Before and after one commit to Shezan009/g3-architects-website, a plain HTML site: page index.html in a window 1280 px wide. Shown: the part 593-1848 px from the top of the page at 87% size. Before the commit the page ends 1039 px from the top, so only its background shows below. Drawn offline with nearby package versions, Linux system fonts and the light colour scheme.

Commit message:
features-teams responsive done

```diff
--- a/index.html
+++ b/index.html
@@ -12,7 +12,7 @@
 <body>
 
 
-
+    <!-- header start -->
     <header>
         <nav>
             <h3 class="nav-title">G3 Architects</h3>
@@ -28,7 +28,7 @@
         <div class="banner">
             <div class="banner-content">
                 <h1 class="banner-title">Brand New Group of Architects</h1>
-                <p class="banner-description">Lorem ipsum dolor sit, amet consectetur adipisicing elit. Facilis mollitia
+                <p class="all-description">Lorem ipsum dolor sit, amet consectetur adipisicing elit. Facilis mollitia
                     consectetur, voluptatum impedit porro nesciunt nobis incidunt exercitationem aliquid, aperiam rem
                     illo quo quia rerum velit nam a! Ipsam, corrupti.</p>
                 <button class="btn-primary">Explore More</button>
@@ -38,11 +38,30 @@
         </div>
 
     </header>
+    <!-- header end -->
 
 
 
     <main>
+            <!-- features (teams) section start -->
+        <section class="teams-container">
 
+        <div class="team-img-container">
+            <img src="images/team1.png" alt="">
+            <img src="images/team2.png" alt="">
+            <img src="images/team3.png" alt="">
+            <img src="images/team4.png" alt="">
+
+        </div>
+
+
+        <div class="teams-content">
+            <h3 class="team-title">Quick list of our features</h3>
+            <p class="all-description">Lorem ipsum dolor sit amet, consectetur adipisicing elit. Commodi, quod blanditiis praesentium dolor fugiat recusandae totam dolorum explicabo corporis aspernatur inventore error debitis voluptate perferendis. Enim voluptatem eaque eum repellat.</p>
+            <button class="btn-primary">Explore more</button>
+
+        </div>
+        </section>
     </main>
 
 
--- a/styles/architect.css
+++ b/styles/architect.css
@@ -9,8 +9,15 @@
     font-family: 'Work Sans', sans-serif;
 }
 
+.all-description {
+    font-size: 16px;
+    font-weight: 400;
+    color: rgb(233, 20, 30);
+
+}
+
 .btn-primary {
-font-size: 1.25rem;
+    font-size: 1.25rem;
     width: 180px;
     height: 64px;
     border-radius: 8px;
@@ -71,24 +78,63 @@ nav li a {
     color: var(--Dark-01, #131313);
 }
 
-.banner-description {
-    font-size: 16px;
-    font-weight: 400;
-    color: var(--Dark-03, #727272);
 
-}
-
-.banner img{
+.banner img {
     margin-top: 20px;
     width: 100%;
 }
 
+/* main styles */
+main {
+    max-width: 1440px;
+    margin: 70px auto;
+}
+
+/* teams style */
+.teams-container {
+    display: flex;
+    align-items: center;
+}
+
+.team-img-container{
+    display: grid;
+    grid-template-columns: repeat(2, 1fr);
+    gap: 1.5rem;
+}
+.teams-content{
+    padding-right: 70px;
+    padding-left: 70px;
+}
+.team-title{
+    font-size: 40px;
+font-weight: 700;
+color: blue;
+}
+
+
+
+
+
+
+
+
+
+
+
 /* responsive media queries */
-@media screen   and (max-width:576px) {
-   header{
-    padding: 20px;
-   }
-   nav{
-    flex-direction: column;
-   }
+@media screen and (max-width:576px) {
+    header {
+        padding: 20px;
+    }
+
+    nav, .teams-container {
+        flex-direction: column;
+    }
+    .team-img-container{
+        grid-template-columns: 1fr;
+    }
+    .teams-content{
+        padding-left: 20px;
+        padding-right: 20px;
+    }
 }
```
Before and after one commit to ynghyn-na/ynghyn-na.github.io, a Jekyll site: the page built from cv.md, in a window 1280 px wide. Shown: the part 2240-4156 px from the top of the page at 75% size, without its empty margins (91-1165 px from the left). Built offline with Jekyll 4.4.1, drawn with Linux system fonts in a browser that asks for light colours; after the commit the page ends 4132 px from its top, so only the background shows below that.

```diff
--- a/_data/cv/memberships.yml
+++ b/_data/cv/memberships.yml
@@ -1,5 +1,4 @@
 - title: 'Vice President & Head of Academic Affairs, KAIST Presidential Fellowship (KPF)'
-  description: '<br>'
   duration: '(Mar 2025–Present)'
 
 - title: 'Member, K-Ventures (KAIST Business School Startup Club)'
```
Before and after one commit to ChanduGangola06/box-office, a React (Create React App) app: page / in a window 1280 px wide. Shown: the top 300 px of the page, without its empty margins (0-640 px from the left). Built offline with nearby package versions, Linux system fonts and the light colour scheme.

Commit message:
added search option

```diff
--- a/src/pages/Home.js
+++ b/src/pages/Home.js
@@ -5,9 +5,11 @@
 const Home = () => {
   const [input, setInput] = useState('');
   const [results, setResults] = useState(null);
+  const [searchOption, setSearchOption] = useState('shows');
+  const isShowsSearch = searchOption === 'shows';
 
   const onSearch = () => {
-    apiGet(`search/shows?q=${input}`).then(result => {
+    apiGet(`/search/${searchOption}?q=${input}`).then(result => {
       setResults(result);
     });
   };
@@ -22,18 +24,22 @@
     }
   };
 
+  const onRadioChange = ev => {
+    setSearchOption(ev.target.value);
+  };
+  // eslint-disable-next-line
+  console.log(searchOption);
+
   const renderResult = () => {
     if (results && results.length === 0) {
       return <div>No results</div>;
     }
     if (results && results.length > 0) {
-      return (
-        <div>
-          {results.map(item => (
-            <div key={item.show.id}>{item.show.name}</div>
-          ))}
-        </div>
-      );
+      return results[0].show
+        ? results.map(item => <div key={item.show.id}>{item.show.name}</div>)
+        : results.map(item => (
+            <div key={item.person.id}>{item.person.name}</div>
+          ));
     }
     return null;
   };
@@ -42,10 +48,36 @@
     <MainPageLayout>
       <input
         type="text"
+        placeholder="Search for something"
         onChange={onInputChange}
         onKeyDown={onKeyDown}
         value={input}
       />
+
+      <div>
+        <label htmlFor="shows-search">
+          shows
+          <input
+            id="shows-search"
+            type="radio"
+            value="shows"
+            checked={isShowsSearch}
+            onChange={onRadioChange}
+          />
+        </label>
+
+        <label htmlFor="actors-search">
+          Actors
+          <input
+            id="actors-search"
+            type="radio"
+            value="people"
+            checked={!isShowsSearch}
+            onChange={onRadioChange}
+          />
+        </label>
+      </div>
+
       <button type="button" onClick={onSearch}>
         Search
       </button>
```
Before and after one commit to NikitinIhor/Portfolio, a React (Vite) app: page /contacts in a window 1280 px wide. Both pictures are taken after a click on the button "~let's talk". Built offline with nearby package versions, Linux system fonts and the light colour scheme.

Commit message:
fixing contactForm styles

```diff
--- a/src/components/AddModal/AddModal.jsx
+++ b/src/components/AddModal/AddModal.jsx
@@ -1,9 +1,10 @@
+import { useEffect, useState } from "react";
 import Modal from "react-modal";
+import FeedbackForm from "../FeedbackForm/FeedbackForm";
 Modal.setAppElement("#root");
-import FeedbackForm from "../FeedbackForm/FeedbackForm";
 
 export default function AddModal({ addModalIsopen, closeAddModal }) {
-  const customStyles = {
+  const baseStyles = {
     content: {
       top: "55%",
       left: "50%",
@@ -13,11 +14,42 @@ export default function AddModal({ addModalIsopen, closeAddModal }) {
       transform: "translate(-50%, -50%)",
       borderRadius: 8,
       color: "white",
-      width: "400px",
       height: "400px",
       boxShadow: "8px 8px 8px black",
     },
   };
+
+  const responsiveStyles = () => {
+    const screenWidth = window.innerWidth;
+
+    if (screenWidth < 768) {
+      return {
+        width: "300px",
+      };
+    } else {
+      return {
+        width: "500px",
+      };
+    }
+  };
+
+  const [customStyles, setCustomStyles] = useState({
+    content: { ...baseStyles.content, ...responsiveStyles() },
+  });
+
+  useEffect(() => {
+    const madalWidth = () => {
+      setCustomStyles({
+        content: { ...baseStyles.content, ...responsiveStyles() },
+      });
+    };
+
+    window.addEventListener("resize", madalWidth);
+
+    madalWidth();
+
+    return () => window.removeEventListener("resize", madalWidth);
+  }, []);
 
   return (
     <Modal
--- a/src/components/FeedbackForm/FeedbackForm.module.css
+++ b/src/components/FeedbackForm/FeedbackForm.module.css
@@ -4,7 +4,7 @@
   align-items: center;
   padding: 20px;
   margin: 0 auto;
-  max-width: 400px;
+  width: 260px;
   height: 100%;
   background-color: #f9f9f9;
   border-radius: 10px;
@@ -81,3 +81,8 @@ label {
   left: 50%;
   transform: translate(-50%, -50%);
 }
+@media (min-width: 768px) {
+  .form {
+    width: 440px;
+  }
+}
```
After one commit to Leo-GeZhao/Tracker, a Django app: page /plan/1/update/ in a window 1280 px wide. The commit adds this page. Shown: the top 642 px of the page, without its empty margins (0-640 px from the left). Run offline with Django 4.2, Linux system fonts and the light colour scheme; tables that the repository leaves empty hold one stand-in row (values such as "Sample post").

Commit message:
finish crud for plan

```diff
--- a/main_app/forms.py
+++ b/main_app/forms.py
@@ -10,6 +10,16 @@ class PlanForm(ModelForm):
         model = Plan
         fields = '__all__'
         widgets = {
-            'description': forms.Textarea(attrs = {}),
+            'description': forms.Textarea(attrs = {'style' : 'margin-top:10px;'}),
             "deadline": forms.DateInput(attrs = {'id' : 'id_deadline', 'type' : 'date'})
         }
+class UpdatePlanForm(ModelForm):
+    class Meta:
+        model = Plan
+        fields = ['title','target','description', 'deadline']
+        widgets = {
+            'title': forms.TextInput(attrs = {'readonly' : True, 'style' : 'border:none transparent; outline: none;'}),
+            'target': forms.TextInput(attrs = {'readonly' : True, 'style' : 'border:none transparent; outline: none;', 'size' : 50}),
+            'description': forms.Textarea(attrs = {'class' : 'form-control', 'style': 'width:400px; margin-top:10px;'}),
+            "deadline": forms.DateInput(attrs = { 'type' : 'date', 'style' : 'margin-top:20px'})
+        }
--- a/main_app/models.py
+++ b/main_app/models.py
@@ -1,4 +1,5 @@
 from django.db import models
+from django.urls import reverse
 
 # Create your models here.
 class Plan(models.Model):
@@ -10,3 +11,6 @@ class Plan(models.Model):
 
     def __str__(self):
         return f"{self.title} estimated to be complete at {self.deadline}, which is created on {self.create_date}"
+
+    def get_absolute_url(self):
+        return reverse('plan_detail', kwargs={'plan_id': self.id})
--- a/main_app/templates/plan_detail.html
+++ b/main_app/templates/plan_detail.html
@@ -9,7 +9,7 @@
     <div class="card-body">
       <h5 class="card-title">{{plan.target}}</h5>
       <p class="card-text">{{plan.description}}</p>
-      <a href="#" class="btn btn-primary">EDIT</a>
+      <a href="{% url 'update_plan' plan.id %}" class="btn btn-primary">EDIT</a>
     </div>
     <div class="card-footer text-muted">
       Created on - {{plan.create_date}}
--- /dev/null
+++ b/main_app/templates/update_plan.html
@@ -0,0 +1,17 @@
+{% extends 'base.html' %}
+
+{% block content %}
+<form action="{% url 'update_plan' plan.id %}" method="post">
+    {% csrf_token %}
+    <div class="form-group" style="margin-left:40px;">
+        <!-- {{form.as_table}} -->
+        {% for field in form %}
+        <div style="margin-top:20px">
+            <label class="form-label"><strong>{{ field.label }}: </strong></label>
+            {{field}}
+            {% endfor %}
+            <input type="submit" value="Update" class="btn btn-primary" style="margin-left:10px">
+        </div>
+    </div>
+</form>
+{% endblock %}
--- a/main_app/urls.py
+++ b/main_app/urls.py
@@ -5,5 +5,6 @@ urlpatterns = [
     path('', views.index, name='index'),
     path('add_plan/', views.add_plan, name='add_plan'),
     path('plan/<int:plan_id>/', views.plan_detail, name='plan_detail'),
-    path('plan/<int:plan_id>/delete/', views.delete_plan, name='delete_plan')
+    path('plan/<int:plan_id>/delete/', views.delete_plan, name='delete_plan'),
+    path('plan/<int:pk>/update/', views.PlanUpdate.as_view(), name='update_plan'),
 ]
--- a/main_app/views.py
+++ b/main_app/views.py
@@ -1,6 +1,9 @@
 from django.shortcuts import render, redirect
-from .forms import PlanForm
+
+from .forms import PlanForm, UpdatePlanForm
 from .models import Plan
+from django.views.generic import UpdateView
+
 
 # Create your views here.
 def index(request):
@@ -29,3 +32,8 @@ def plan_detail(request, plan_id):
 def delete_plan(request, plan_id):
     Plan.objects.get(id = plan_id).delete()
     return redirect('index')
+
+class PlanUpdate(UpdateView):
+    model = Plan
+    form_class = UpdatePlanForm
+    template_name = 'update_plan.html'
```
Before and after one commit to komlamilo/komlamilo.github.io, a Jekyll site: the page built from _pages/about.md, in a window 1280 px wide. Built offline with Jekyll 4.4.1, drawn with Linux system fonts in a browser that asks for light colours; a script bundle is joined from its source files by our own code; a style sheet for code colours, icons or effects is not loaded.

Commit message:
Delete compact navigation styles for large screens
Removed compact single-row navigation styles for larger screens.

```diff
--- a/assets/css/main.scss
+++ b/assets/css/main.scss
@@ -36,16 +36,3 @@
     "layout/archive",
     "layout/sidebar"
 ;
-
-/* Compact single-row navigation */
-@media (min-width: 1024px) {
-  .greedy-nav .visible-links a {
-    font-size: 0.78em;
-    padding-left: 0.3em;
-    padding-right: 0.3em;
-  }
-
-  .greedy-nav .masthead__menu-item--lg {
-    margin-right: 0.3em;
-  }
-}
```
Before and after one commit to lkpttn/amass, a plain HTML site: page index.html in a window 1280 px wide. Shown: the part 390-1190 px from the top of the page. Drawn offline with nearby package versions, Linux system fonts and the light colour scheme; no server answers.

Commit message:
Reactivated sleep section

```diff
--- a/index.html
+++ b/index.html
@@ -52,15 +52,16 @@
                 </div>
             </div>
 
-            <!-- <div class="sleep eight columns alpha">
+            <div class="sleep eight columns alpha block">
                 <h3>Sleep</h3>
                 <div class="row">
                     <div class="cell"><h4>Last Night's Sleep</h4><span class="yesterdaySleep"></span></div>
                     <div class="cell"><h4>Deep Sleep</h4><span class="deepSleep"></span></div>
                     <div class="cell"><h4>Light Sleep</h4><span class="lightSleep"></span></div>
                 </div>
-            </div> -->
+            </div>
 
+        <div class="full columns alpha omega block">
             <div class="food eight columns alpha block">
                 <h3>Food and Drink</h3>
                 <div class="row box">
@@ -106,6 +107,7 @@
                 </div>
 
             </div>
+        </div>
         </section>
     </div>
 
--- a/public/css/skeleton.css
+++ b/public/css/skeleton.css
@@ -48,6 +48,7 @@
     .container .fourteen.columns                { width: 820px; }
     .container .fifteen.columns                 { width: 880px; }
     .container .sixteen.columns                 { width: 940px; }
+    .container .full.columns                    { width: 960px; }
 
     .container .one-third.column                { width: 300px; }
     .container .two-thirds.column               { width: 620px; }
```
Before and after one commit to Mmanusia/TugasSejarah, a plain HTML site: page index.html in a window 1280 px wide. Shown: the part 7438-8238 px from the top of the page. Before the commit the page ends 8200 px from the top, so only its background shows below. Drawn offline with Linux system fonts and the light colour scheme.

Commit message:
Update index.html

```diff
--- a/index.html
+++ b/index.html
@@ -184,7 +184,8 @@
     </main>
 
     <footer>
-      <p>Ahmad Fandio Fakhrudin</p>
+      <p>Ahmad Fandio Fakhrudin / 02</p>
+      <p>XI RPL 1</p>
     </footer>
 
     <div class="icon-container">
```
=====
### Assignment:
In the entries above, count each line that includes "cell" and report the total with no other text.

### Solution:
3